### Action item:
Please restate every entry exactly. Leave out the pictures.
##### Supplied records #####
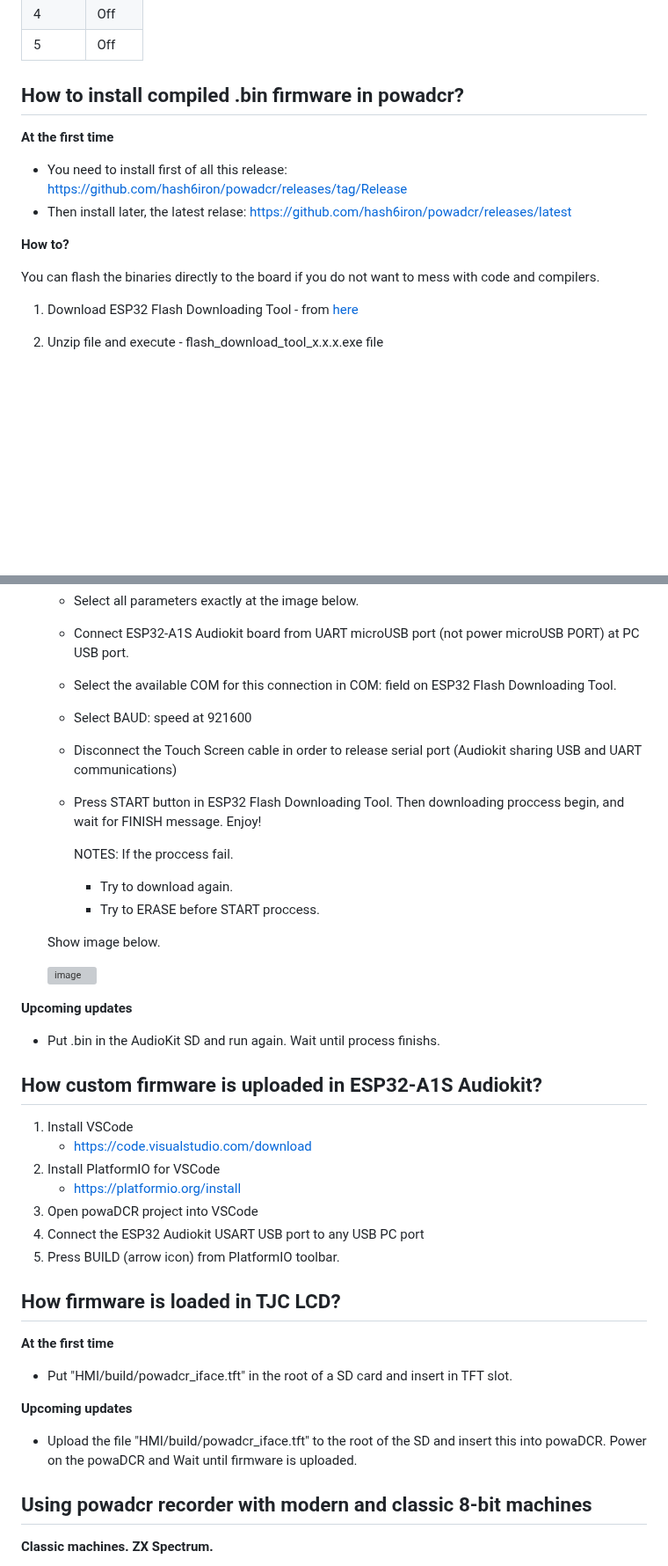
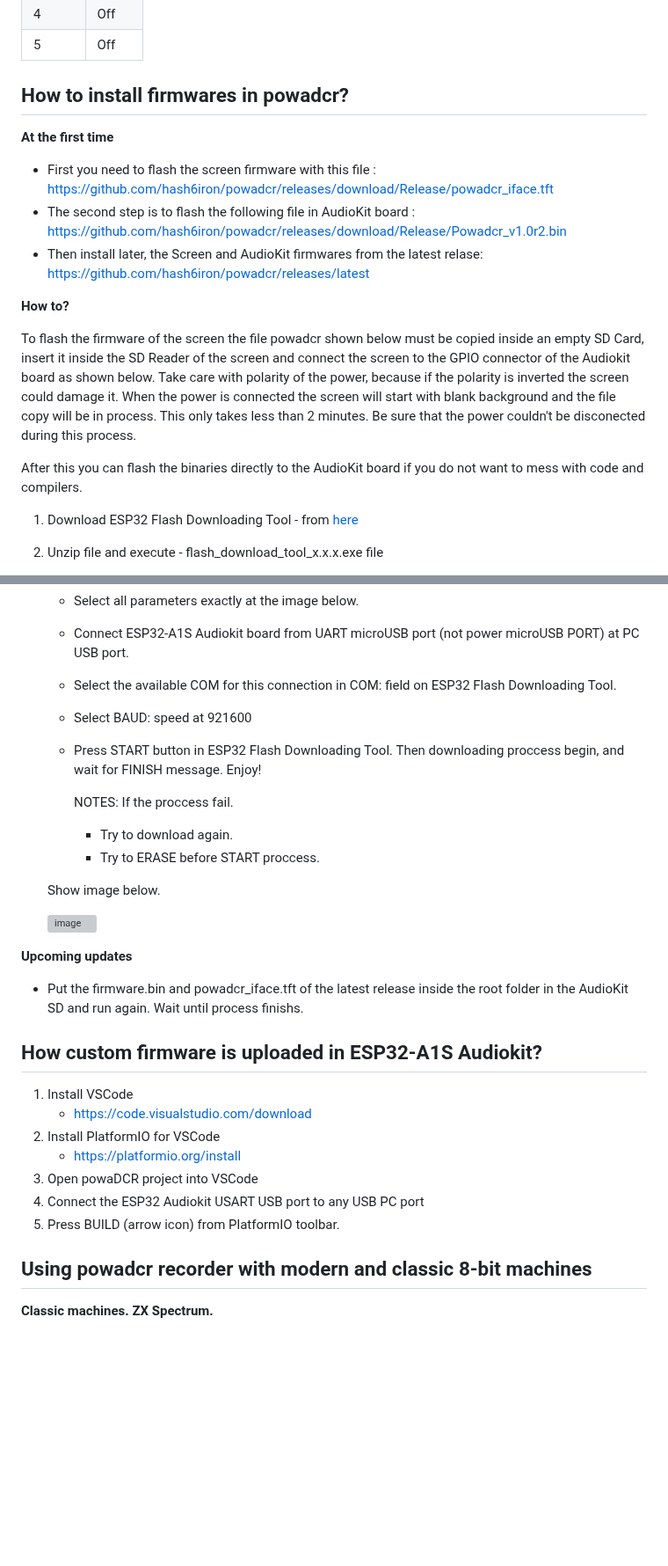
Before and after one commit to hash6iron/powadcr, a Markdown page: README.md, 2 parts joined by grey strips. Shown at 88% size. Rendered like a GitHub page; blank space fills up the shorter version; grey boxes are pictures that could not be loaded.

Commit message:
Update README.md
Adding information to clarify instructios about flashing firmwares

```diff
--- a/README.md
+++ b/README.md
@@ -116,16 +116,20 @@ This project need set the PCB DIP switch to
 |4|Off|
 |5|Off|
 
-How to install compiled .bin firmware in powadcr?
+How to install firmwares in powadcr?
 -----
 <b>At the first time</b>
 
-- You need to install first of all this release: https://github.com/hash6iron/powadcr/releases/tag/Release
-- Then install later, the latest relase: https://github.com/hash6iron/powadcr/releases/latest
+- First you need to flash the screen firmware with this file : https://github.com/hash6iron/powadcr/releases/download/Release/powadcr_iface.tft
+- The second step is to flash the following file in AudioKit board : https://github.com/hash6iron/powadcr/releases/download/Release/Powadcr_v1.0r2.bin
+- Then install later, the Screen and AudioKit firmwares from the latest relase: https://github.com/hash6iron/powadcr/releases/latest
 
 <b>How to?</b>
 
-You can flash the binaries directly to the board if you do not want to mess with code and compilers.
+To flash the firmware of the screen the file powadcr shown below must be copied inside an empty SD Card, insert it inside the SD Reader of the screen and connect the screen to the GPIO connector of the Audiokit board as shown below. Take care with polarity of the power, because if the polarity is inverted the screen could damage it. When the power is connected the screen will start with blank background and the file copy will be in process. This only takes less than 2 minutes. Be sure that the power couldn't be disconected during this process.
+
+
+After this you can flash the binaries directly to the AudioKit board if you do not want to mess with code and compilers.
 
 1. Download ESP32 Flash Downloading Tool - from [here](https://docs.espressif.com/projects/esp-test-tools/en/latest/esp32/production_stage/tools/flash_download_tool.html)
 2. Unzip file and execute - flash_download_tool_x.x.x.exe file
@@ -146,7 +150,6 @@ You can flash the binaries directly to the board if you do not want to mess with
    - Connect ESP32-A1S Audiokit board from UART microUSB port (not power microUSB PORT) at PC USB port.
    - Select the available COM for this connection in COM: field on ESP32 Flash Downloading Tool.
    - Select BAUD: speed at 921600
-   - Disconnect the Touch Screen cable in order to release serial port (Audiokit sharing USB and UART communications)
    - Press START button in ESP32 Flash Downloading Tool. Then downloading proccess begin, and wait for FINISH message. Enjoy!
 
      NOTES: If the proccess fail.
@@ -158,7 +161,7 @@ You can flash the binaries directly to the board if you do not want to mess with
    ![image](https://github.com/user-attachments/assets/b5c189c6-8945-4a65-9e22-e17a56d3eea6)
 
 <b>Upcoming updates</b>
-- Put .bin in the AudioKit SD and run again. Wait until process finishs.
+- Put the firmware.bin and powadcr_iface.tft of the latest release inside the root folder in the AudioKit SD and run again. Wait until process finishs.
 
 How custom firmware is uploaded in ESP32-A1S Audiokit?
 -----
@@ -170,13 +173,6 @@ How custom firmware is uploaded in ESP32-A1S Audiokit?
 6. Connect the ESP32 Audiokit USART USB port to any USB PC port
 7. Press BUILD (arrow icon) from PlatformIO toolbar.
 
-How firmware is loaded in TJC LCD?
------
-<b>At the first time</b>
-- Put "HMI/build/powadcr_iface.tft" in the root of a SD card and insert in TFT slot.
-
-<b>Upcoming updates</b>
-- Upload the file "HMI/build/powadcr_iface.tft" to the root of the SD and insert this into powaDCR. Power on the powaDCR and Wait until firmware is uploaded.
 
 Using powadcr recorder with modern and classic 8-bit machines
 -----
```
#####
### Response to this exercise:
Before and after one commit to hash6iron/powadcr, a Markdown page: README.md, 2 parts joined by grey strips. Shown at 88% size. Rendered like a GitHub page; blank space fills up the shorter version; grey boxes are pictures that could not be loaded.

Commit message:
Update README.md
Adding information to clarify instructios about flashing firmwares

```diff
--- a/README.md
+++ b/README.md
@@ -116,16 +116,20 @@ This project need set the PCB DIP switch to
 |4|Off|
 |5|Off|
 
-How to install compiled .bin firmware in powadcr?
+How to install firmwares in powadcr?
 -----
 <b>At the first time</b>
 
-- You need to install first of all this release: https://github.com/hash6iron/powadcr/releases/tag/Release
-- Then install later, the latest relase: https://github.com/hash6iron/powadcr/releases/latest
+- First you need to flash the screen firmware with this file : https://github.com/hash6iron/powadcr/releases/download/Release/powadcr_iface.tft
+- The second step is to flash the following file in AudioKit board : https://github.com/hash6iron/powadcr/releases/download/Release/Powadcr_v1.0r2.bin
+- Then install later, the Screen and AudioKit firmwares from the latest relase: https://github.com/hash6iron/powadcr/releases/latest
 
 <b>How to?</b>
 
-You can flash the binaries directly to the board if you do not want to mess with code and compilers.
+To flash the firmware of the screen the file powadcr shown below must be copied inside an empty SD Card, insert it inside the SD Reader of the screen and connect the screen to the GPIO connector of the Audiokit board as shown below. Take care with polarity of the power, because if the polarity is inverted the screen could damage it. When the power is connected the screen will start with blank background and the file copy will be in process. This only takes less than 2 minutes. Be sure that the power couldn't be disconected during this process.
+
+
+After this you can flash the binaries directly to the AudioKit board if you do not want to mess with code and compilers.
 
 1. Download ESP32 Flash Downloading Tool - from [here](https://docs.espressif.com/projects/esp-test-tools/en/latest/esp32/production_stage/tools/flash_download_tool.html)
 2. Unzip file and execute - flash_download_tool_x.x.x.exe file
@@ -146,7 +150,6 @@ You can flash the binaries directly to the board if you do not want to mess with
    - Connect ESP32-A1S Audiokit board from UART microUSB port (not power microUSB PORT) at PC USB port.
    - Select the available COM for this connection in COM: field on ESP32 Flash Downloading Tool.
    - Select BAUD: speed at 921600
-   - Disconnect the Touch Screen cable in order to release serial port (Audiokit sharing USB and UART communications)
    - Press START button in ESP32 Flash Downloading Tool. Then downloading proccess begin, and wait for FINISH message. Enjoy!
 
      NOTES: If the proccess fail.
@@ -158,7 +161,7 @@ You can flash the binaries directly to the board if you do not want to mess with
    ![image](https://github.com/user-attachments/assets/b5c189c6-8945-4a65-9e22-e17a56d3eea6)
 
 <b>Upcoming updates</b>
-- Put .bin in the AudioKit SD and run again. Wait until process finishs.
+- Put the firmware.bin and powadcr_iface.tft of the latest release inside the root folder in the AudioKit SD and run again. Wait until process finishs.
 
 How custom firmware is uploaded in ESP32-A1S Audiokit?
 -----
@@ -170,13 +173,6 @@ How custom firmware is uploaded in ESP32-A1S Audiokit?
 6. Connect the ESP32 Audiokit USART USB port to any USB PC port
 7. Press BUILD (arrow icon) from PlatformIO toolbar.
 
-How firmware is loaded in TJC LCD?
------
-<b>At the first time</b>
-- Put "HMI/build/powadcr_iface.tft" in the root of a SD card and insert in TFT slot.
-
-<b>Upcoming updates</b>
-- Upload the file "HMI/build/powadcr_iface.tft" to the root of the SD and insert this into powaDCR. Power on the powaDCR and Wait until firmware is uploaded.
 
 Using powadcr recorder with modern and classic 8-bit machines
 -----
```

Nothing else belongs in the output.